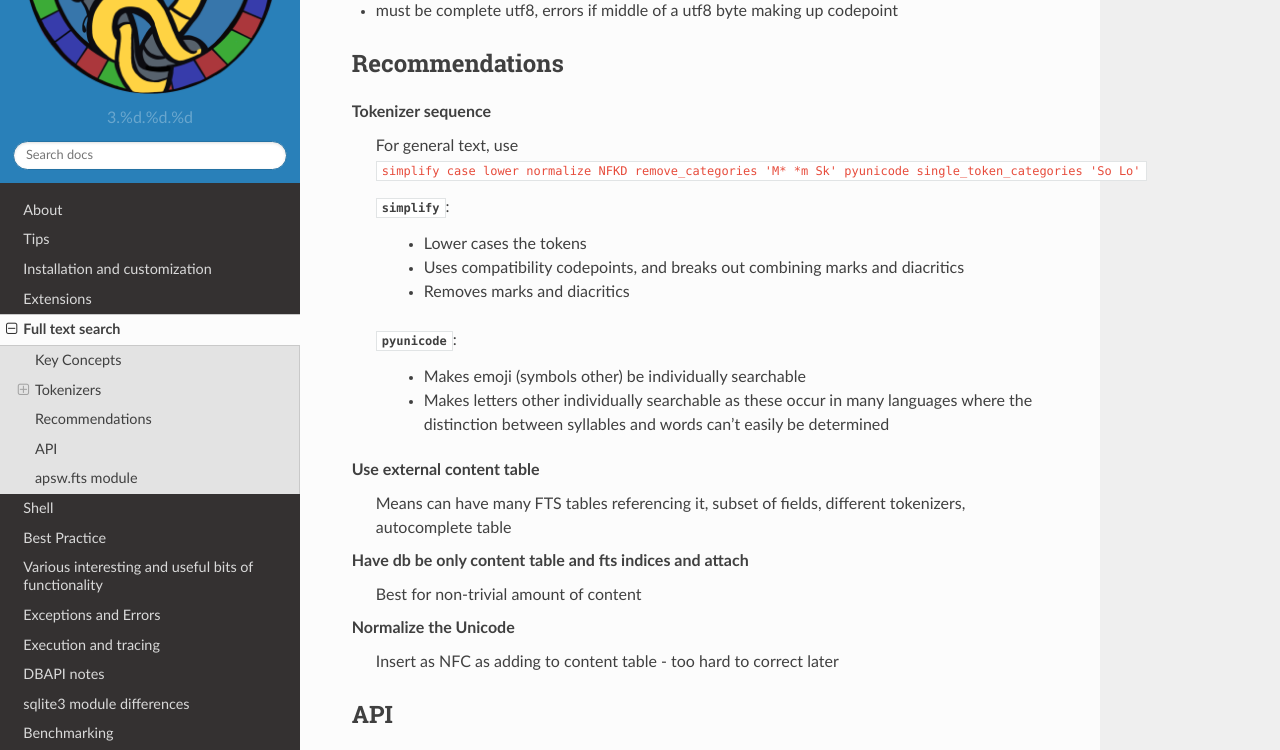
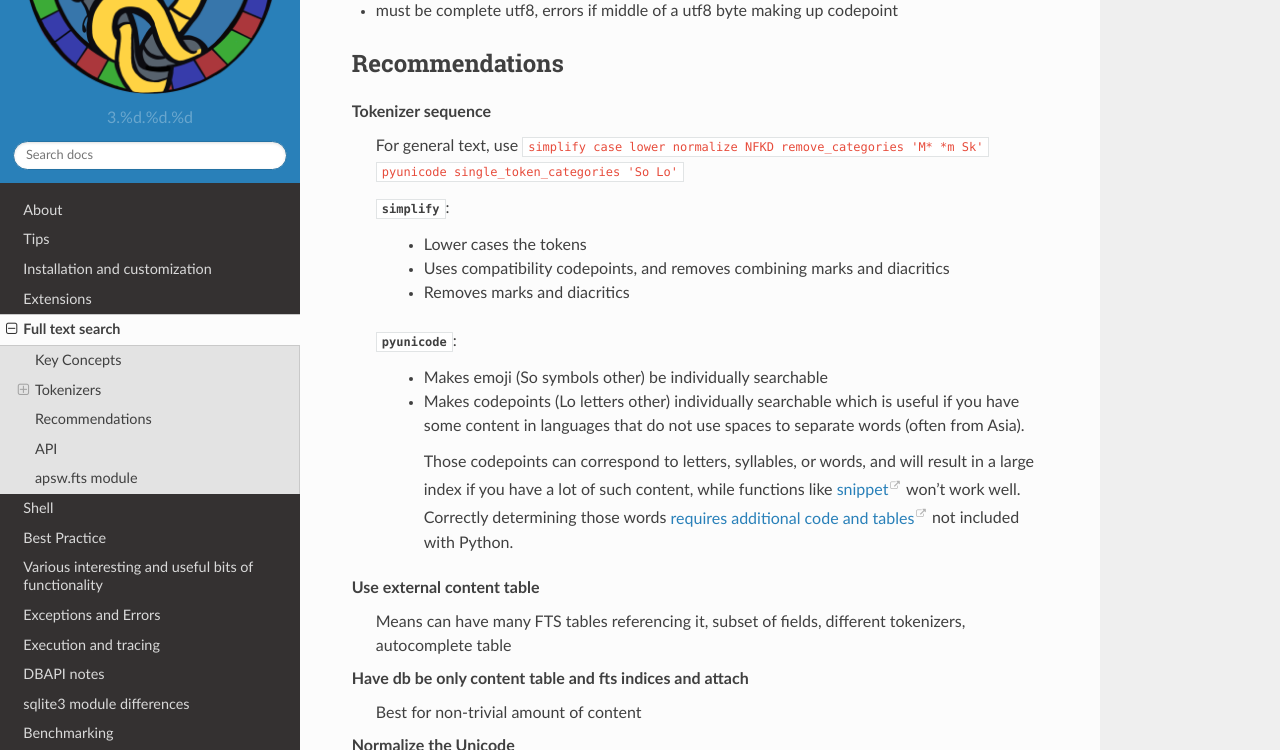
Before and after one commit to rogerbinns/apsw, a Sphinx documentation site: the page built from doc/textsearch.rst, in a window 1280 px wide and 900 px high, scrolled down 3170 px, cut to the strip 0-750 px from the top of the window. Built offline with Sphinx 7.4.7 and the Read the Docs theme 2.0.0, drawn with Linux system fonts in a browser that asks for light colours; pages that are not in the unit, such as notebooks, are missing from menus; the version number is read from the project's files by our own code.

```diff
--- a/doc/textsearch.rst
+++ b/doc/textsearch.rst
@@ -194,21 +194,30 @@
 
 Tokenizer sequence
   For general text, use ``simplify case lower normalize NFKD
-  remove_categories 'M* *m Sk' pyunicode single_token_categories 'So
-  Lo'``
+  remove_categories 'M* *m Sk'`` ``pyunicode single_token_categories
+  'So Lo'``
 
   :class:`simplify <apsw.fts.SimplifyTokenizer>`:
 
     * Lower cases the tokens
-    * Uses compatibility codepoints, and breaks out combining marks and diacritics
+    * Uses compatibility codepoints, and removes combining marks and diacritics
     * Removes marks and diacritics
 
   :class:`pyunicode <apsw.fts.PyUnicodeTokenizer>`:
 
-    * Makes emoji (symbols other) be individually searchable
-    * Makes letters other individually searchable as these occur in
-      many languages where the distinction between syllables and words
-      can't easily be determined
+    * Makes emoji (So symbols other) be individually searchable
+    * Makes codepoints (Lo letters other) individually searchable
+      which is useful if you have some content in languages that do
+      not use spaces to separate words (often from Asia).
+
+      Those codepoints can correspond to letters, syllables, or words,
+      and will result in a large index if you have a lot of such
+      content, while functions like `snippet
+      <https://www.sqlite.org/fts5.html#the_snippet_function>`__ won't
+      work well. Correctly determining those  words `requires
+      additional code and tables
+      <https://www.unicode.org/reports/tr29/>`__ not included with
+      Python.
 
 
 Use external content table
```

▸ Task requirements
When a line in the material includes the word "individually", copy it out.

▸ Solved problem
-    * Makes emoji (symbols other) be individually searchable
-    * Makes letters other individually searchable as these occur in
+    * Makes emoji (So symbols other) be individually searchable
+    * Makes codepoints (Lo letters other) individually searchable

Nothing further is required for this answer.